Dysmenorrhea occurs during menstruation, resulting from abnormal uterine contractions, increased sensitivity to pain, and added pressure in the pelvic area. It is often accompanied by nausea, vomiting, diarrhea, headache, and fatigue.
“Between 50 and 90 percent of women suffer from this condition, and it can really limit work, school, or athletic performance,” says Richard Legro, professor of obstetrics and gynecology at Penn State. “Previous studies have estimated that dysmenorrhea accounts for 600 million lost work hours and $2 billion annually.”
Straight from the Source
Participants in the study suffered from unexplained menstrual pain that wasn’t attributable to previous surgeries, ovarian cysts, endometriosis, or other pelvic or bowel diseases. Results were published in Obstetrics and Gynecology.
“Oral contraceptives are often prescribed to treat this condition, since reducing menstruation is a relatively straightforward way to relieve this cramping,” says Legro. “However, we wanted to determine whether there was a measurable difference between cyclic and continuous oral contraceptive treatment methods.”
Cyclic treatment with oral contraceptives mimic a woman’s natural cycle by preventing menstruation for 21 days, then stopping the pills for the next 7 so bleeding can occur. The continuous method consists of 28 days of active contraception, with no break for menstruation.
After six months of evaluation, both treatment groups experienced a significant reduction in menstrual pain. However, women taking the continuous contraceptive treatment reported significant pain relief earlier due to the uninterrupted nature of treatment.
While there is little or no difference in the composition of these two methods—only the time they’re taken—there are different side effects with each. Patients should consult their doctor before making any changes to their regimen, as further research is needed to determine the risk-to-benefit ratio of extended use of continuous contraception for treatment of primary dysmenorrhea.

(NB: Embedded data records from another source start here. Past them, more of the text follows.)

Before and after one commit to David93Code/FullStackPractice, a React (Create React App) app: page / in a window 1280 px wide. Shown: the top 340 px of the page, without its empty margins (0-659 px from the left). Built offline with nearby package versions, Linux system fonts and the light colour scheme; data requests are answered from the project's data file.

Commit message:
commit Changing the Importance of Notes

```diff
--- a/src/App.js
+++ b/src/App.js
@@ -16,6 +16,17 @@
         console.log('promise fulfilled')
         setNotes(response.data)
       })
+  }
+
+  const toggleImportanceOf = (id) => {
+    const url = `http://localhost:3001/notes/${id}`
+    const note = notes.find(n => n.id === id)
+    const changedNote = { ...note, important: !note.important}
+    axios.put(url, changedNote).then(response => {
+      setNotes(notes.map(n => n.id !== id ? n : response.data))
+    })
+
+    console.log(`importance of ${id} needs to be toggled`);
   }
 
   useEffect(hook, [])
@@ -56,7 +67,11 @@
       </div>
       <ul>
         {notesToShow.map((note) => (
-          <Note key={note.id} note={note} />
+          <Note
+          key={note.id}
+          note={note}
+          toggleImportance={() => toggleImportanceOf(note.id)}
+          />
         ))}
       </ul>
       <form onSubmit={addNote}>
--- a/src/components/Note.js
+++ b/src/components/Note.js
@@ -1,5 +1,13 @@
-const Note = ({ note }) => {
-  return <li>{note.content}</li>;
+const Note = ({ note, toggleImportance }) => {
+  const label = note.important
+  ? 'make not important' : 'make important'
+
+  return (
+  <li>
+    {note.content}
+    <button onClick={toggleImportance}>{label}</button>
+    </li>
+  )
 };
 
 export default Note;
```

Romana Dmitrovic of the BetaPlus Center for Reproductive Medicine in Zagreb, Croatia was the lead investigator of the study, which was funded by the National Institute of Child Health and Human Development of the National Institutes of Health.